Speed Reads

democracy out, authoritarianism in

Chinese have most trust in institutions, Americans near bottom, and Russians dead last, new survey shows

A new survey suggests people living under authoritarian regimes increasingly trust their major institutions more than citizens of democratic countries trust theirs, Axios reported Tuesday.

According to the 2022 Edelman Trust Barometer, which surveyed 35,000 respondents across 28 countries, trust in NGOs, business, government, and the media fell most sharply in Germany, Australia, the Netherlands, South Korea, and the United States since 2021.

China and the United Arab Emirates saw the biggest gains. Average trust in institutions stood at 83 and 76 in the two nations, up 11 and nine points, respectively, from last year. Saudi Arabian institutions also improved on an already high score, with trust rising from 69 in 2021 to 72 in 2022

South Korean institutions scored a 42 in 2022. Institutions in the U.S. did only one point better.  

Developed democracies, especially Western democracies, occupied most of the bottom two-thirds of the trust index rankings, but one authoritarian regime — Russia — finished dead last, with an average trust rating of only 32.

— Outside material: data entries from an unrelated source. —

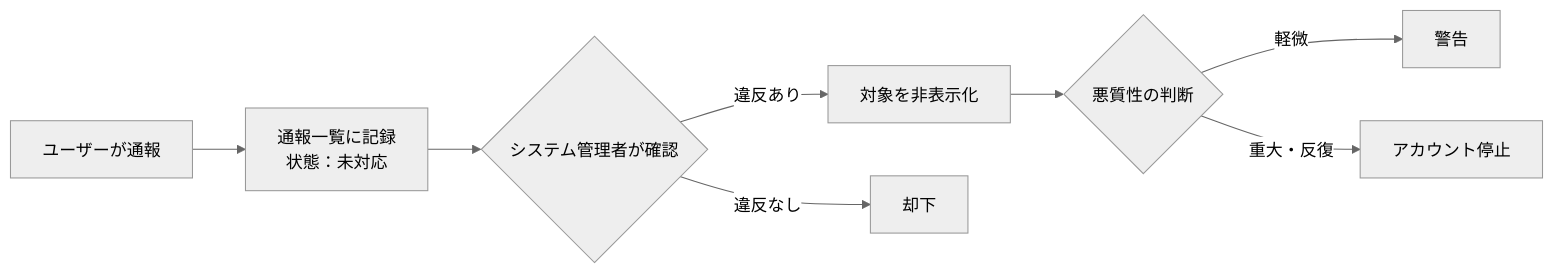
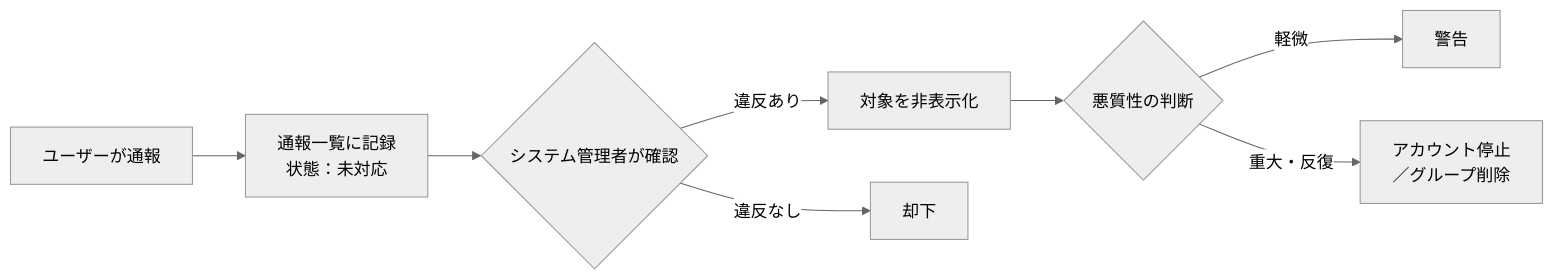
Diagram 11 of 11 in docs/10_source/01_basic_design.md (GitHatake/RoveringNow), drawn with Mermaid (neutral theme) before and after one commit. The commit also changed other lines of this file and 2 other files, not shown here.

````diff
--- a/docs/10_source/01_basic_design.md
+++ b/docs/10_source/01_basic_design.md
@@ -831,10 +1030,10 @@
 ```mermaid
 flowchart LR
     A[ユーザーが通報] --> B[通報一覧に記録<br/>状態：未対応]
     B --> C{システム管理者が確認}
     C -->|違反あり| D[対象を非表示化]
     C -->|違反なし| E[却下]
     D --> F{悪質性の判断}
     F -->|軽微| G[警告]
-    F -->|重大・反復| H[アカウント停止]
+    F -->|重大・反復| H[アカウント停止<br/>／グループ削除]
 ```
````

Those surveyed were asked, for each institution, to indicate on a nine-point scale "how much you trust that institution to do what is right."

The survey spanned 35,000 respondents across 28 countries via online interviews held between November 1-24, 2021. The margin of error is 2.9 percentage points.